Since we flew to California, we opted to stay in the tent cabins at Curry Village instead of camping in our own tent. Tent cabins consist of a wooden frame, floor, and door with canvas sides and roof. Ours had two cot-style beds that came with sheets, wool blankets, pillows, and towels. Each tent has a light, but no electrical outlets, telephones, televisions, or plumbing (there are five common bathrooms). Needless to stay, Camp Curry was not as luxurious as some of our other stops along the way, but we were prepared and ready to rough it! Besides, the natural grandeur of Half Dome and Glacier Point looming directly over the camp are luxury enough.
The dining options in Camp Curry are pretty basic – we chose pizza the first night. It was chilly on the valley floor, and we both had a tough time sleeping because we were so cold. Apparently we weren’t the only ones, because when we tried to buy hand warmers the next day, they were sold out! The bathrooms were heated and the water was warm, so I may have stayed a bit longer than necessary in the shower :)
We did make it through the night, though, and woke up bright and early for a day of exploring! First, we took the free shuttle to the base of the Mist Trail, one of Yosemite’s signature hikes. The Mist Trail consists of a few segments. Many folks hike up to the bridge below Vernal Falls – about 1.5 miles – and then turn around. Others choose to hike to the top of Vernal Falls, which adds another mile. Finally, some choose to hike to the top of Nevada Falls, which adds another 3 miles, plus 5 miles back down via the John Muir Trail. When John previously visited with his family, he hiked to the top of Vernal but not Nevada, and so he was really hoping to complete the whole loop. I was a bit nervous, so we decided to play it by ear.
Happily, the views are spectacular no matter how far up you go!
We made it to the base of Vernal Falls without too much difficulty, so then it was on to the section of the Mist Trail that gives it its name. You really do get soaked, and the trail is pretty slippery and precarious at times! No hand rails for most of it.
We still felt good after we reached the top of Vernal, so we decided to go all the way! The last three miles up to the top of Nevada actually were pleasantly doable – the trail dips in and out of the sun, so we didn’t get too hot, and we took lots of water and scenery-viewing breaks along the way. It was definitely worth it.
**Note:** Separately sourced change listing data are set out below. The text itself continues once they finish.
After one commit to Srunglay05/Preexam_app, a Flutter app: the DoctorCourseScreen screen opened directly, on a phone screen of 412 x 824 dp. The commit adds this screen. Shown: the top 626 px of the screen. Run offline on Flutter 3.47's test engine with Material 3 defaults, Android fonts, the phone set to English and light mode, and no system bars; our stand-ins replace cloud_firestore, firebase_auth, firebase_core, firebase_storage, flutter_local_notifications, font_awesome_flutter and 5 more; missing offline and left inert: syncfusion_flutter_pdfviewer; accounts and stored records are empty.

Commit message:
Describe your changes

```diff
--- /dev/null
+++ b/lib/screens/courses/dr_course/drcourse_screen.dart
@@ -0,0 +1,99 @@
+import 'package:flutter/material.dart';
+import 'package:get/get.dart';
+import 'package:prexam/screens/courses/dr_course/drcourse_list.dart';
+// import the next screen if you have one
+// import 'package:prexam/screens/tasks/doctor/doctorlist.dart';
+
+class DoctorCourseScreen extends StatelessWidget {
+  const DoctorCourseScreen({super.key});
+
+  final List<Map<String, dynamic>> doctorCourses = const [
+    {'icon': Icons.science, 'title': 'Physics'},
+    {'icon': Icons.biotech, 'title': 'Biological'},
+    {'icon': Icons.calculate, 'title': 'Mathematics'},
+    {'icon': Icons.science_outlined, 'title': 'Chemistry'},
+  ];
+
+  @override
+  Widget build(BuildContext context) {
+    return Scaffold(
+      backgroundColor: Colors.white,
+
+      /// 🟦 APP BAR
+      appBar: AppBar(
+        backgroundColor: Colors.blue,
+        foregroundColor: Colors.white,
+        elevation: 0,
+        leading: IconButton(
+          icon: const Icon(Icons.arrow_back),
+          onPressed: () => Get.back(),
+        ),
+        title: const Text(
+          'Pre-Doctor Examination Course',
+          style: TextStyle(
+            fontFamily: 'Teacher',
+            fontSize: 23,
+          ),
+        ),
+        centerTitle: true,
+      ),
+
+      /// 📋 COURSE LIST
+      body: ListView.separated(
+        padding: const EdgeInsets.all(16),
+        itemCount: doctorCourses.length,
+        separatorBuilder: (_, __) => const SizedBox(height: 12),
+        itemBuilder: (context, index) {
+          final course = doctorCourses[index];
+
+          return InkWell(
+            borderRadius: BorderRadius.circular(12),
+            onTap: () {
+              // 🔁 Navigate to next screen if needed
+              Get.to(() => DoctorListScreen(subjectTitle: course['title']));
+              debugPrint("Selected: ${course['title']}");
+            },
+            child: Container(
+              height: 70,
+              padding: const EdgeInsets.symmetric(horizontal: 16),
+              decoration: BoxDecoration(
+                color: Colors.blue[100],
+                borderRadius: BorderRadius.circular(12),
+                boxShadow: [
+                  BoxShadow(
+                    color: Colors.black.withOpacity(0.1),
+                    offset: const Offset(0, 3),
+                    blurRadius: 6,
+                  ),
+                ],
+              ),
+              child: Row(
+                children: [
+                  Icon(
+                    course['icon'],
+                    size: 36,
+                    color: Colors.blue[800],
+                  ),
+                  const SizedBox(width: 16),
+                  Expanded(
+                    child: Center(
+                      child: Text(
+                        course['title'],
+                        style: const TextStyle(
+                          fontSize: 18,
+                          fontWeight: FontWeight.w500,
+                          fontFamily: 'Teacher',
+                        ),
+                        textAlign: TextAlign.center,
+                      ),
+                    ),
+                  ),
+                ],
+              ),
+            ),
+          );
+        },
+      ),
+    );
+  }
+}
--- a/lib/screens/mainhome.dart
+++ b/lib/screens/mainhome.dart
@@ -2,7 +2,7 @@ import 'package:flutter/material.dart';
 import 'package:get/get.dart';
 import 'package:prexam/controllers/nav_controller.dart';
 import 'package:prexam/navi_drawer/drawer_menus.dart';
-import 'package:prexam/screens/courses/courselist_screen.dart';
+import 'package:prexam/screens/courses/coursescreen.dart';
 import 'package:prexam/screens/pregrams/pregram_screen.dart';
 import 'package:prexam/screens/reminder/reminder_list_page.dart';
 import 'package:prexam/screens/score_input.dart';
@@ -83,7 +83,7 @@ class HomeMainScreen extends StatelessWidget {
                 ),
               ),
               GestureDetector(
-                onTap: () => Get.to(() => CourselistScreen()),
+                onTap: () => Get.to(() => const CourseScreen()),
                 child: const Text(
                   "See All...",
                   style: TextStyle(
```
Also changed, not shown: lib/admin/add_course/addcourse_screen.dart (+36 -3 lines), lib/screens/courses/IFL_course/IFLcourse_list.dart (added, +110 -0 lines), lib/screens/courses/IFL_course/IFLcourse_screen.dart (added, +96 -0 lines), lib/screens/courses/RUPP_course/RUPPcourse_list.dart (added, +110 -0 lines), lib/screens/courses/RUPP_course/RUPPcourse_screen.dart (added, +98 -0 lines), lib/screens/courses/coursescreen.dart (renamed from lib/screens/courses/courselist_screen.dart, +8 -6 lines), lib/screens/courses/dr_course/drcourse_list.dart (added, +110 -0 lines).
This guy. Trying to give me a heart attack.
This is as close as I wanted to get to the edge – and only flat on my stomach. I was still whimpering. In fact, just looking at this photo makes my palms sweaty.
After a snack break, it was back down to the parking lot via the John Muir Trail, which afforded beautiful views of Nevada Falls looking back.
Our hike back down was otherwise pretty uneventful. After a quick lunch at Curry Village we headed back out to take a peek at Mirror Lake.
Sick of camp food, we opted for dinner in the bar at the Ahwahanee, the luxury hotel in the park. On the drive over from camp, we saw one of the sweetest and most beautiful sights – deer bedding down for the night in an open, grassy field. All we could see was their little heads poking up above the tall grass!
We then drove the hour up to Glacier Point to catch the sunset. It might sound kind of silly to drive an hour just for a view, but trust me, this one was worth it. I’ve never seen such a majestic panorama. Our world is such a beautiful place! Pictures absolutely cannot do it justice.
After a warmer second’s night sleep, our last view on the drive out of the park was the beautiful Yosemite Falls. Someone commented on my instagram that it was “such an American view,” and I completely agree. Visiting Yosemite made me even more proud of our amazing country!
With that, we were on to our last stop: San Francisco!
Day one: Malibu, Ojai, Montecito
Day two: Santa Barbara, Montana de Oro, Cayucos
Day three: Cambria, San Simeon, Big Sur
Day four: Carmel and Monterey